What this task involves: Scan the data below for lines holding the word "loginUser", and copy each line found.

The input:
Segment Open

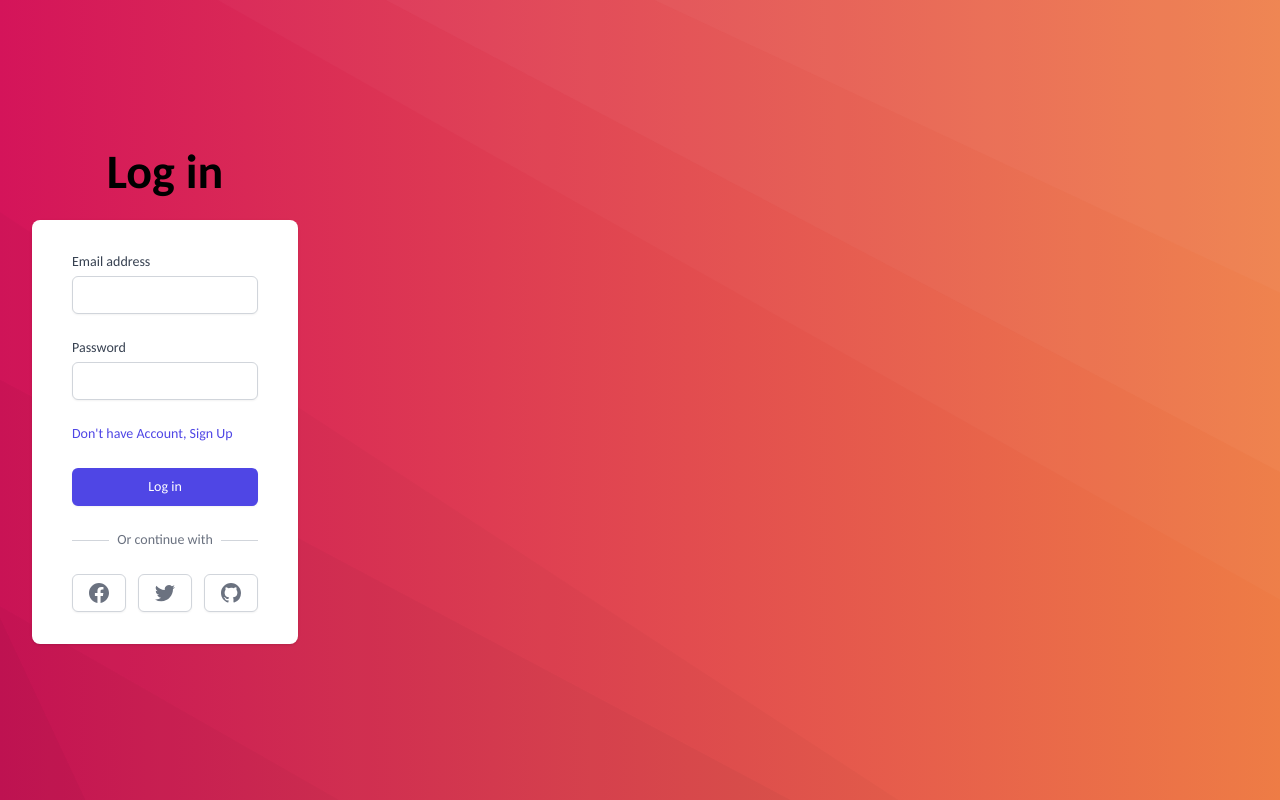
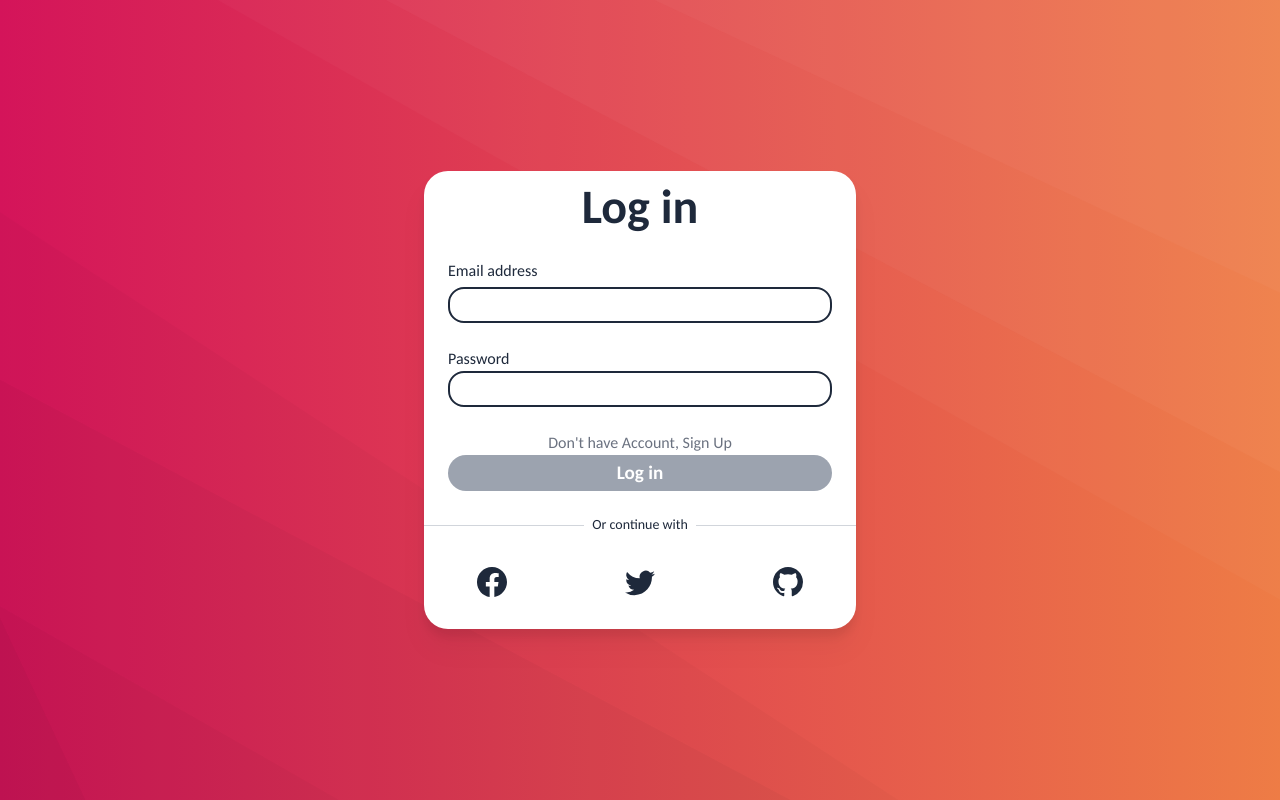
Before and after one commit to Switch0XD/Quiz_APP, a React (Create React App) app: page / in a window 1280 px wide. Built offline with nearby package versions, Linux system fonts and the light colour scheme; a web font is replaced by a local one.

Commit message:
login page ui updated

```diff
--- a/src/App.jsx
+++ b/src/App.jsx
@@ -1,11 +1,11 @@
 import React, { useState } from "react";
-import Login from './components/Login';
-import { BrowserRouter, Routes, Route } from 'react-router-dom';
-import Signup from './components/Signup';
-import Profile from './components/Profile';
-import Quiz from './components/Quiz';
+import Login from "./components/Login";
+import { BrowserRouter, Routes, Route } from "react-router-dom";
+import Signup from "./components/Signup";
+import Profile from "./components/Profile";
+import Quiz from "./components/Quiz";
 import Question from "./components/Questions";
-import SetupQuiz from "./components/course";
+import SetupQuiz from "./components/SetupQuiz";
 
 function App() {
   const [filters, setFilters] = useState({
@@ -21,11 +21,11 @@ function App() {
           <Route exact path="/signup" element={<Signup />} />
           <Route exact path="/profile" element={<Profile />} />
           {/* <Route exact path="/quiz/:name" element={<Quiz />} /> */}
-          <Route path="/quiz/:name" element={<SetupQuiz setFilters={setFilters} />} />
           <Route
-            path="/questions"
-            element={<Question filters={filters} />}
+            path="/quiz/:name"
+            element={<SetupQuiz setFilters={setFilters} />}
           />
+          <Route path="/questions" element={<Question filters={filters} />} />
         </Routes>
       </BrowserRouter>
     </div>
--- a/src/components/Login.jsx
+++ b/src/components/Login.jsx
@@ -1,98 +1,85 @@
-import React, {useState} from 'react'
-import {account} from '../appwrite/appwriteConfig'
-import { useNavigate } from 'react-router-dom'
+import React, { useState } from "react";
+import { account } from "../appwrite/appwriteConfig";
+import { useNavigate } from "react-router-dom";
+import Cards from "./Ui/Cards";
+import { BsFacebook } from "react-icons/bs";
+import { BsTwitter } from "react-icons/bs";
+import { BsGithub } from "react-icons/bs";
 const Login = () => {
-    const navigate = useNavigate()
+  const navigate = useNavigate();
   const [user, setUser] = useState({
-        email: '',
-        password: ''
-    })
+    email: "",
+    password: "",
+  });
 
   //login
   const loginUser = async (e) => {
-        e.preventDefault()
-        try{
-            await account.createEmailSession(user.email, user.password)
-            navigate("/profile") // where we want to redriect
-        }
-        catch(error){
+    e.preventDefault();
+    try {
+      await account.createEmailSession(user.email, user.password);
+      navigate("/profile"); // where we want to redriect
+    } catch (error) {
       console.log(error);
     }
-    }
-
+  };
 
   return (
-    <>
-      <div className="min-h-full flex flex-col justify-center py-12 sm:px-6 lg:px-8">
-        <div className="text-center font-bold text-2xl">Log in</div>
-        <div className="mt-8 sm:mx-auto sm:w-full sm:max-w-md">
-          <div className="bg-white py-8 px-4 shadow sm:rounded-lg sm:px-10">
-            <form className="space-y-6" action="#" method="POST">
-              <div>
-                <label
-                  htmlFor="email"
-                  className="block text-sm font-medium text-gray-700"
-                >
+    <div className="flex w-screen place-content-center items-center">
+      <Cards className="w-auto h-auto">
+        <div className="text-l text-center font-bold pb-4 text-slate-800">
+          Log in
+        </div>
+        <form className="pl-6 pr-6 flex flex-col" action="#" method="POST">
+          {/* Email */}
+          <label htmlFor="email" className="pb-1 text-slate-800">
             Email address
           </label>
-                <div className="mt-1">
           <input
             id="email"
             name="email"
             type="email"
             autoComplete="email"
             required
-                    className="appearance-none block w-full px-3 py-2 border border-gray-300 rounded-md shadow-sm placeholder-gray-400 focus:outline-none focus:ring-indigo-500 focus:border-indigo-500 sm:text-sm"
-                    onChange={(e)=>{
+            className="border-2 border-slate-800 w-96 rounded-2xl pt-1 pb-1 pr-2 pl-2"
+            onChange={(e) => {
               setUser({
                 ...user,
-                            email: e.target.value
-                        })
+                email: e.target.value,
+              });
             }}
           />
-                </div>
-              </div>
-
-              <div>
-                <label
-                  htmlFor="password"
-                  className="block text-sm font-medium text-gray-700"
-                >
+          {/* Password */}
+          <label htmlFor="password" className="pt-6 text-slate-800">
             Password
           </label>
-                <div className="mt-1">
           <input
             id="password"
             name="password"
             type="password"
             autoComplete="current-password"
             required
-                    className="appearance-none block w-full px-3 py-2 border border-gray-300 rounded-md shadow-sm placeholder-gray-400 focus:outline-none focus:ring-indigo-500 focus:border-indigo-500 sm:text-sm"
-                    onChange={(e)=>{
+            className="border-2 border-slate-800 w-96 rounded-2xl pt-1 pb-1 pr-2 pl-2"
+            onChange={(e) => {
               setUser({
                 ...user,
-                            password: e.target.value
-                        })
+                password: e.target.value,
+              });
             }}
           />
-                </div>
-              </div>
-
-              <div className="flex items-center justify-between">
-                <div className="text-sm">
+          {/* Signin option */}
+          <div className="flex place-content-center items-center pt-6">
             <a
               href="/signup"
-                    className="font-medium text-indigo-600 hover:text-indigo-500"
+              className="font-medium text-center text-gray-500 hover:text-indigo-300"
             >
               Don't have Account, Sign Up
             </a>
           </div>
-              </div>
-
+          {/* Button */}
           <div>
             <button
               type="submit"
-                  className="w-full flex justify-center py-2 px-4 border border-transparent rounded-md shadow-sm text-sm font-medium text-white bg-indigo-600 hover:bg-indigo-700 focus:outline-none focus:ring-2 focus:ring-offset-2 focus:ring-indigo-500"
+              className="w-96 bg-gray-400 text-white rounded-3xl p-1 btn-txt hover:bg-slate-800 hover:drop-shadow-md ease-in-out duration-300"
               onClick={loginUser}
             >
               Log in
@@ -100,13 +87,13 @@ const Login = () => {
           </div>
         </form>
 
-            <div className="mt-6">
+        <div className="mt-6 mb-6">
           <div className="relative">
             <div className="absolute inset-0 flex items-center">
               <div className="w-full border-t border-gray-300" />
             </div>
             <div className="relative flex justify-center text-sm">
-                  <span className="px-2 bg-white text-gray-500">
+              <span className="px-2 bg-white text-slate-800">
                 Or continue with
               </span>
             </div>
@@ -116,68 +103,34 @@ const Login = () => {
             <div>
               <a
                 href="/"
-                    className="w-full inline-flex justify-center py-2 px-4 border border-gray-300 rounded-md shadow-sm bg-white text-sm font-medium text-gray-500 hover:bg-gray-50"
+                className="w-full inline-flex justify-center py-2 px-4 text-3xl font-medium text-slate-800 hover:bg-gray-50"
               >
-                    <span className="sr-only">Sign in with Facebook</span>
-                    <svg
-                      className="w-5 h-5"
-                      aria-hidden="true"
-                      fill="currentColor"
-                      viewBox="0 0 20 20"
-                    >
-                      <path
-                        fillRule="evenodd"
-                        d="M20 10c0-5.523-4.477-10-10-10S0 4.477 0 10c0 4.991 3.657 9.128 8.438 9.878v-6.987h-2.54V10h2.54V7.797c0-2.506 1.492-3.89 3.777-3.89 1.094 0 2.238.195 2.238.195v2.46h-1.26c-1.243 0-1.63.771-1.63 1.562V10h2.773l-.443 2.89h-2.33v6.988C16.343 19.128 20 14.991 20 10z"
-                        clipRule="evenodd"
-                      />
-                    </svg>
+                <BsFacebook />
               </a>
             </div>
 
             <div>
               <a
                 href="/"
-                    className="w-full inline-flex justify-center py-2 px-4 border border-gray-300 rounded-md shadow-sm bg-white text-sm font-medium text-gray-500 hover:bg-gray-50"
+                className="w-full inline-flex justify-center py-2 px-4 text-3xl font-medium text-slate-800 hover:bg-gray-50"
               >
-                    <span className="sr-only">Sign in with Twitter</span>
-                    <svg
-                      className="w-5 h-5"
-                      aria-hidden="true"
-                      fill="currentColor"
-                      viewBox="0 0 20 20"
-                    >
-                      <path d="M6.29 18.251c7.547 0 11.675-6.253 11.675-11.675 0-.178 0-.355-.012-.53A8.348 8.348 0 0020 3.92a8.19 8.19 0 01-2.357.646 4.118 4.118 0 001.804-2.27 8.224 8.224 0 01-2.605.996 4.107 4.107 0 00-6.993 3.743 11.65 11.65 0 01-8.457-4.287 4.106 4.106 0 001.27 5.477A4.073 4.073 0 01.8 7.713v.052a4.105 4.105 0 003.292 4.022 4.095 4.095 0 01-1.853.07 4.108 4.108 0 003.834 2.85A8.233 8.233 0 010 16.407a11.616 11.616 0 006.29 1.84" />
-                    </svg>
+                <BsTwitter />
               </a>
             </div>
 
             <div>
               <a
                 href="/"
-                    className="w-full inline-flex justify-center py-2 px-4 border border-gray-300 rounded-md shadow-sm bg-white text-sm font-medium text-gray-500 hover:bg-gray-50"
+                className="w-full inline-flex justify-center py-2 px-4 text-3xl font-medium text-slate-800 hover:bg-gray-50"
               >
-                    <span className="sr-only">Sign in with GitHub</span>
-                    <svg
-                      className="w-5 h-5"
-                      aria-hidden="true"
-                      fill="currentColor"
-                      viewBox="0 0 20 20"
-                    >
-                      <path
-                        fillRule="evenodd"
-                        d="M10 0C4.477 0 0 4.484 0 10.017c0 4.425 2.865 8.18 6.839 9.504.5.092.682-.217.682-.483 0-.237-.008-.868-.013-1.703-2.782.605-3.369-1.343-3.369-1.343-.454-1.158-1.11-1.466-1.11-1.466-.908-.62.069-.608.069-.608 1.003.07 1.531 1.032 1.531 1.032.892 1.53 2.341 1.088 2.91.832.092-.647.35-1.088.636-1.338-2.22-.253-4.555-1.113-4.555-4.951 0-1.093.39-1.988 1.029-2.688-.103-.253-.446-1.272.098-2.65 0 0 .84-.27 2.75 1.026A9.564 9.564 0 0110 4.844c.85.004 1.705.115 2.504.337 1.909-1.296 2.747-1.027 2.747-1.027.546 1.379.203 2.398.1 2.651.64.7 1.028 1.595 1.028 2.688 0 3.848-2.339 4.695-4.566 4.942.359.31.678.921.678 1.856 0 1.338-.012 2.419-.012 2.747 0 .268.18.58.688.482A10.019 10.019 0 0020 10.017C20 4.484 15.522 0 10 0z"
-                        clipRule="evenodd"
-                      />
-                    </svg>
+                <BsGithub />
               </a>
             </div>
           </div>
         </div>
+      </Cards>
     </div>
-        </div>
-      </div>
-    </>
-  )
-}
+  );
+};
 
-export default Login
+export default Login;
--- a/src/components/Ui/Cards.jsx
+++ b/src/components/Ui/Cards.jsx
@@ -1,11 +1,9 @@
 import React from "react";
 
-const Card = ({ children }) => {
-  return (
-    <div className="h-auto w-auto max-w-5xl bg-white rounded-3xl drop-shadow-xl flex flex-col">
-      {children}
-    </div>
-  );
+const cardClassName = `bg-white rounded-3xl drop-shadow-xl flex flex-col`;
+
+const Card = ({ children, className }) => {
+  return <div className={`${cardClassName} ${className}`}>{children}</div>;
 };
 
 export default Card;
--- a/src/index.css
+++ b/src/index.css
@@ -11,7 +11,6 @@ code {
   font-family: source-code-pro, Menlo, Monaco, Consolas, 'Courier New',
     monospace;
 } */
-
 
 @import url("https://fonts.googleapis.com/css2?family=Carlito:wght@400;700&display=swap");
 
@@ -44,3 +43,14 @@ code {
   font-size: 1.2rem;
   font-weight: 700;
 }
+
+/* Hide scrollbar for Chrome, Safari and Opera */
+.hideScroll::-webkit-scrollbar {
+  display: none;
+}
+
+/* Hide scrollbar for IE, Edge and Firefox */
+.hideScroll {
+  -ms-overflow-style: none; /* IE and Edge */
+  scrollbar-width: none; /* Firefox */
+}
```
Also changed, not shown: src/components/Questions.jsx (+20 -15 lines), src/components/Quiz.jsx (+9 -10 lines), src/components/SetupQuiz.jsx (renamed from src/components/course.jsx, +12 -9 lines). Lines whose indentation alone changed are shown as unchanged.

Segment Closed

Completed exercise:
   const loginUser = async (e) => {
               onClick={loginUser}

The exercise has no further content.